▶ The problem: Taking the records below, count the lines in which "submit" appears and supply only the count.

Start of Block

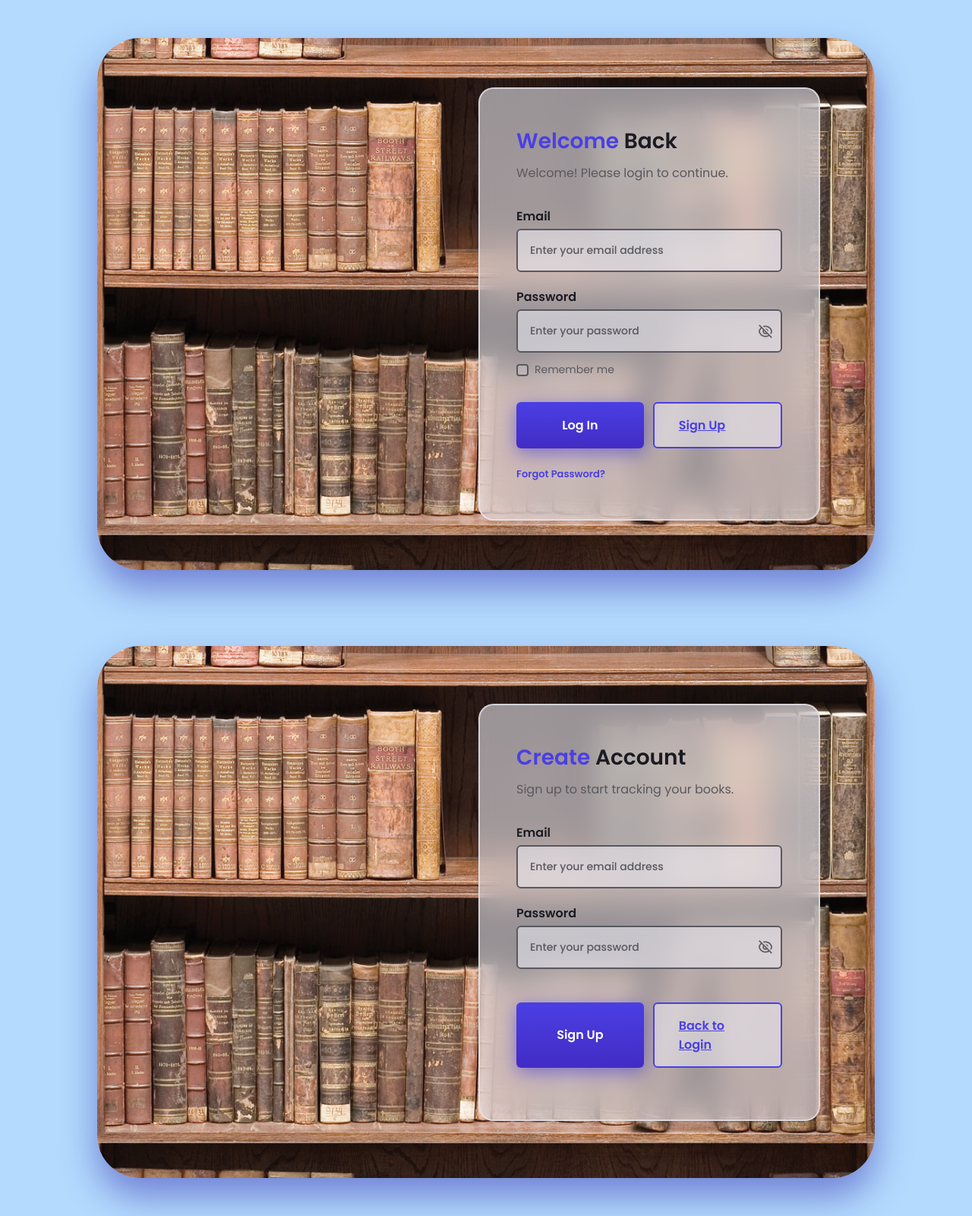
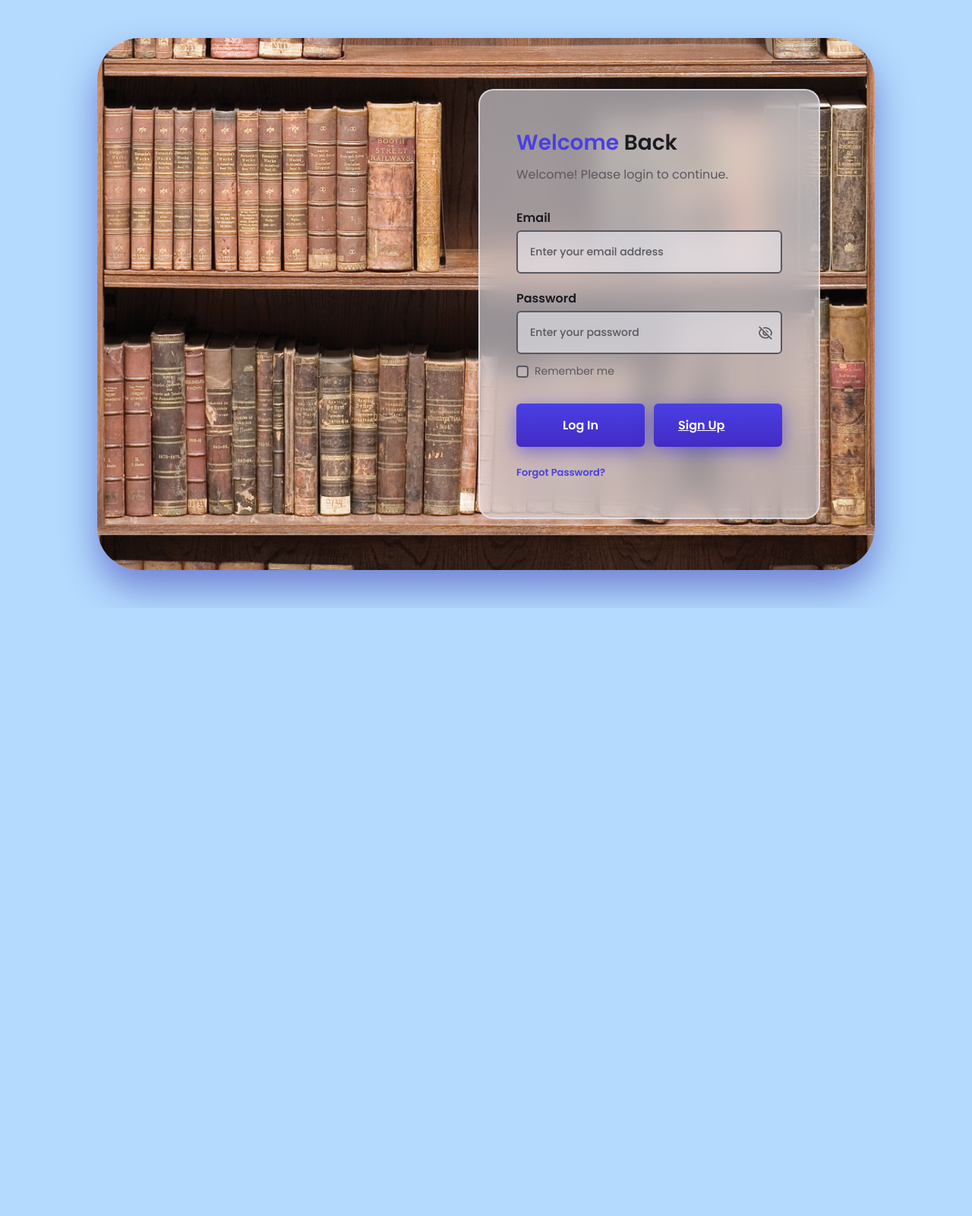
Before and after one commit to ygalyamy/TT8L-03, a Flask app: page / in a window 1280 px wide. Shown: the whole page at 76% size. After the commit the page ends 800 px from the top, so only its background shows below. Run offline with Flask 3, Linux system fonts and the light colour scheme.

Commit message:
navigation login/sign up

```diff
--- a/static/style.css
+++ b/assets/css/style.css
@@ -4,7 +4,8 @@ html {
 
 body {
     background-color: rgba(158, 127, 68, 0.393);
-    background-image: url(Webpage.jpg);
+    img: src="../assets/img/webpage.jpg">
+    background-image: url(../assets/img/Webpage.jpg);
     background-size: cover;
     background-repeat: no-repeat;
     background-position: center;
@@ -56,6 +57,7 @@ h3 {
     font-family: 'Times New Roman', Times, serif;
 }
 p {
+    background-image: url(Webpage.jpg);
     font-size: 18px;
     color: aliceblue;
     font-family: 'Times New Roman', Times, serif;
--- a/templates/index.html
+++ b/templates/index.html
@@ -10,14 +10,14 @@
     <!--=============== CSS ===============-->
     <link rel="stylesheet" href="../assets/css/style2.css">
 
-    <title>Beautiful glass login form - Bedimcode</title>
+    <title>Login Form</title>
 </head>
 <body>
     <div class="container">
         <div class="login__content">
             <img src="../assets/img/webpage.jpg" alt="login image" class="login__img">
 
-            <form action="/login" method="POST" class="login__form">
+            <form action="/TT8L-03/templates/login" method="POST" class="login__form">
                 <div>
                     <h1 class="login__title">
                         <span>Welcome</span> Back
@@ -52,7 +52,7 @@
                <div>
                    <div class="login__buttons">
                        <button class="login__button" type="submit">Log In</button>
-                       <a href="/signup" class="login__button login__button-ghost">Sign Up</a>
+                       <a href="/TT8L-03/templates/signup.html#" class="login__button">Sign Up</a>
                    </div>
 
                    <a href="#" class="login__forgot">Forgot Password?</a>
@@ -65,65 +65,3 @@
    <script src="../assets/js/main.js"></script>
    </body>
    </html>
-
-<!DOCTYPE html>
-<html lang="en">
-<head>
-    <meta charset="UTF-8">
-    <meta name="viewport" content="width=device-width, initial-scale=1.0">
-
-    <!--=============== REMIXICONS ===============-->
-    <link href="https://cdn.jsdelivr.net/npm/remixicon@2.5.0/fonts/remixicon.css" rel="stylesheet">
-
-    <!--=============== CSS ===============-->
-    <link rel="stylesheet" href="../assets/css/style2.css">
-
-    <title>Sign Up - PaperTrail</title>
-</head>
-<body>
-    <div class="container">
-        <div class="login__content">
-            <img src="../assets/img/webpage.jpg" alt="signup image" class="login__img">
-
-            <form action="/signup" method="POST" class="login__form">
-                <div>
-                    <h1 class="login__title">
-                        <span>Create</span> Account
-                    </h1>
-                    <p class="login__description">
-                        Sign up to start tracking your books.
-                    </p>
-                </div>
-
-                <div>
-                    <div class="login__inputs">
-                        <div>
-                            <label for="signup-email" class="login__label">Email</label>
-                            <input type="email" name="email" placeholder="Enter your email address" required class="login__input" id="signup-email">
-                        </div>
-
-                        <div>
-                            <label for="signup-pass" class="login__label">Password</label>
-
-                            <div class="login__box">
-                                <input type="password" name="password" placeholder="Enter your password" required class="login__input" id="signup-pass">
-                                <i class="ri-eye-off-line login__eye" id="signup-icon"></i>
-                            </div>
-                        </div>
-                    </div>
-                </div>
-
-                <div>
-                    <div class="login__buttons">
-                        <button class="login__button" type="submit">Sign Up</button>
-                        <a href="/" class="login__button login__button-ghost">Back to Login</a>
-                    </div>
-                </div>
-            </form>
-        </div>
-    </div>
-
-    <!--=============== MAIN JS ===============-->
-    <script src="../assets/js/main.js"></script>
-</body>
-</html>
--- a/templates/signup.html
+++ b/templates/signup.html
@@ -48,7 +48,7 @@
                 <div>
                     <div class="login__buttons">
                         <button class="login__button" type="submit">Sign Up</button>
-                        <a href="/" class="login__button login__button-ghost">Back to Login</a>
+                        <a href="../templates/index.html#" class="login__button">Back to Login</a>
                     </div>
                 </div>
             </form>
```
Also changed, not shown: templates/webpage.html (+2 -6 lines).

End of Block

▶ Solved problem: 3